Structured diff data
****************************************

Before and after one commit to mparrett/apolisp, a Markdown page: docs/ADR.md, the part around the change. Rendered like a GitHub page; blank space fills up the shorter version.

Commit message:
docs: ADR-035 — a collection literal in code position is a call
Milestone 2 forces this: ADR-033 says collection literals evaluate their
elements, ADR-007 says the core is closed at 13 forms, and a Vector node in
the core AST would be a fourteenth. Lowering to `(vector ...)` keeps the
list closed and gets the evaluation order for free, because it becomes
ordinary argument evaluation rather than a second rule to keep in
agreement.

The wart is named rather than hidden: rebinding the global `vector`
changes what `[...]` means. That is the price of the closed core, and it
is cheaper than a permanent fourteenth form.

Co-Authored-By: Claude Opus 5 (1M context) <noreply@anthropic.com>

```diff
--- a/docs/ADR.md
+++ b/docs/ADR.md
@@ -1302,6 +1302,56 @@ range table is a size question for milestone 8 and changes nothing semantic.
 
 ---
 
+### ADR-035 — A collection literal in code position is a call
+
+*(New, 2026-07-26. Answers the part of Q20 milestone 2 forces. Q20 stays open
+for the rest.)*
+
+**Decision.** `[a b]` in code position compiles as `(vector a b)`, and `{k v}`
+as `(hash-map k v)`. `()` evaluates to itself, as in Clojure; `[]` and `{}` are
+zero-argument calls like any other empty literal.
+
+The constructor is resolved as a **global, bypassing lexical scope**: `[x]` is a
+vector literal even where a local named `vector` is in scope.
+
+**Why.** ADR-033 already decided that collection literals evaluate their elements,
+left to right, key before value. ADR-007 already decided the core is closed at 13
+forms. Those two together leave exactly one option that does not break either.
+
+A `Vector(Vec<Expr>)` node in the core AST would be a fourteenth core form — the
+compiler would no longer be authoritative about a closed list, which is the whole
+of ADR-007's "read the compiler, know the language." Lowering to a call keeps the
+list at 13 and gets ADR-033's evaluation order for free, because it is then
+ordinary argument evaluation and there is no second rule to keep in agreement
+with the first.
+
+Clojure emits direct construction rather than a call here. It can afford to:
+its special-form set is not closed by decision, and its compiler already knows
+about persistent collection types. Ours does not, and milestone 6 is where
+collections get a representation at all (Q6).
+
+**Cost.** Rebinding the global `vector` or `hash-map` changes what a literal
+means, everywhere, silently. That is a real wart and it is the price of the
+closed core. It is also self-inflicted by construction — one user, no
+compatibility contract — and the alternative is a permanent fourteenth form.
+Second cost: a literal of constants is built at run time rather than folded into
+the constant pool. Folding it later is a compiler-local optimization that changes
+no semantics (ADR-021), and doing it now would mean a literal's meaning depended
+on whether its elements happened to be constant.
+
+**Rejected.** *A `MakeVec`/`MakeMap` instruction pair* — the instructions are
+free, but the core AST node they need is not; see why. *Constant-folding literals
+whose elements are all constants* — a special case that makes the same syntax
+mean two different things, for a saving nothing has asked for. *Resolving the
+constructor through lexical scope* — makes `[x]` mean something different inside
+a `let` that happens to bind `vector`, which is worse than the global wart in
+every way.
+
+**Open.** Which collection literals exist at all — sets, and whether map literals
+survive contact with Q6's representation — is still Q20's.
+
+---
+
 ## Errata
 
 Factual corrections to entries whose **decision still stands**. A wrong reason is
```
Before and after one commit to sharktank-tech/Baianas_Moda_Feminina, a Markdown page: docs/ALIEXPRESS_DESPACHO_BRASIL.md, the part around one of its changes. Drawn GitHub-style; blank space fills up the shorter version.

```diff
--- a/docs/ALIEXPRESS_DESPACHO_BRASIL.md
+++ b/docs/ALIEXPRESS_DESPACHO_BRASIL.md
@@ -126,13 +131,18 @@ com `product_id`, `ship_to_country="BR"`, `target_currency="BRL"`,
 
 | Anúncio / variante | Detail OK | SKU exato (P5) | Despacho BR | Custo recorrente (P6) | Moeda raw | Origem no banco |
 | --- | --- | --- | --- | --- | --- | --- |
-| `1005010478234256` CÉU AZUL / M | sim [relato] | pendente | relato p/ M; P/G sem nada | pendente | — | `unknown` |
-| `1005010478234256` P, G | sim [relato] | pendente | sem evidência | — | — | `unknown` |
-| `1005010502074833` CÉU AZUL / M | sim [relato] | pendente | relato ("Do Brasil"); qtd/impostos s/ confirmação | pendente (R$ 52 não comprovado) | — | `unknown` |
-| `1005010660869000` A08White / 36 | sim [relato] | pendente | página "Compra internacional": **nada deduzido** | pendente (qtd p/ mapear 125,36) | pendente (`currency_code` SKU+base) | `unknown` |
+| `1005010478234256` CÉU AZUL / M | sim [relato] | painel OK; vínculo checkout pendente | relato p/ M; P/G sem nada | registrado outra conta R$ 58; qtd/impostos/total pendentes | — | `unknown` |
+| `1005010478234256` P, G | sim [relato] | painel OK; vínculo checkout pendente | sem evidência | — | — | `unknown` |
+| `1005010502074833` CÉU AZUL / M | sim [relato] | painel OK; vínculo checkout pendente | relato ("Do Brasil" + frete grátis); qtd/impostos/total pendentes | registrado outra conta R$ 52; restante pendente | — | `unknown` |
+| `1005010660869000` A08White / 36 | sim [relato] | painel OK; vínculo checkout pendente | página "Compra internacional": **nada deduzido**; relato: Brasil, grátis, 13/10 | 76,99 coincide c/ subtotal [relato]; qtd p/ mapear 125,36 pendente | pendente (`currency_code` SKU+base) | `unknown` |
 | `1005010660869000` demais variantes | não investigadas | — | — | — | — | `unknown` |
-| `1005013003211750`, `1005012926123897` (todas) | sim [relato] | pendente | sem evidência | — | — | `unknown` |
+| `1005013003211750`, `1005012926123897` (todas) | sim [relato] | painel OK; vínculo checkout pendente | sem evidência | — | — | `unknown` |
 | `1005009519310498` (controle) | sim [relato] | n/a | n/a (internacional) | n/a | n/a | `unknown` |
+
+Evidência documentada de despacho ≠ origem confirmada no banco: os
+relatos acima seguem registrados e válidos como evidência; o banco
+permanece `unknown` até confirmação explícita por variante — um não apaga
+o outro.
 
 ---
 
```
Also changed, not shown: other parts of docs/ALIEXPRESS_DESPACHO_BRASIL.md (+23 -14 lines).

****************************************

Task directions =
Filter the entries down to the lines that hold "vínculo". Copy those lines.

Task response =
+| `1005010478234256` CÉU AZUL / M | sim [relato] | painel OK; vínculo checkout pendente | relato p/ M; P/G sem nada | registrado outra conta R$ 58; qtd/impostos/total pendentes | — | `unknown` |
+| `1005010478234256` P, G | sim [relato] | painel OK; vínculo checkout pendente | sem evidência | — | — | `unknown` |
+| `1005010502074833` CÉU AZUL / M | sim [relato] | painel OK; vínculo checkout pendente | relato ("Do Brasil" + frete grátis); qtd/impostos/total pendentes | registrado outra conta R$ 52; restante pendente | — | `unknown` |
+| `1005010660869000` A08White / 36 | sim [relato] | painel OK; vínculo checkout pendente | página "Compra internacional": **nada deduzido**; relato: Brasil, grátis, 13/10 | 76,99 coincide c/ subtotal [relato]; qtd p/ mapear 125,36 pendente | pendente (`currency_code` SKU+base) | `unknown` |
+| `1005013003211750`, `1005012926123897` (todas) | sim [relato] | painel OK; vínculo checkout pendente | sem evidência | — | — | `unknown` |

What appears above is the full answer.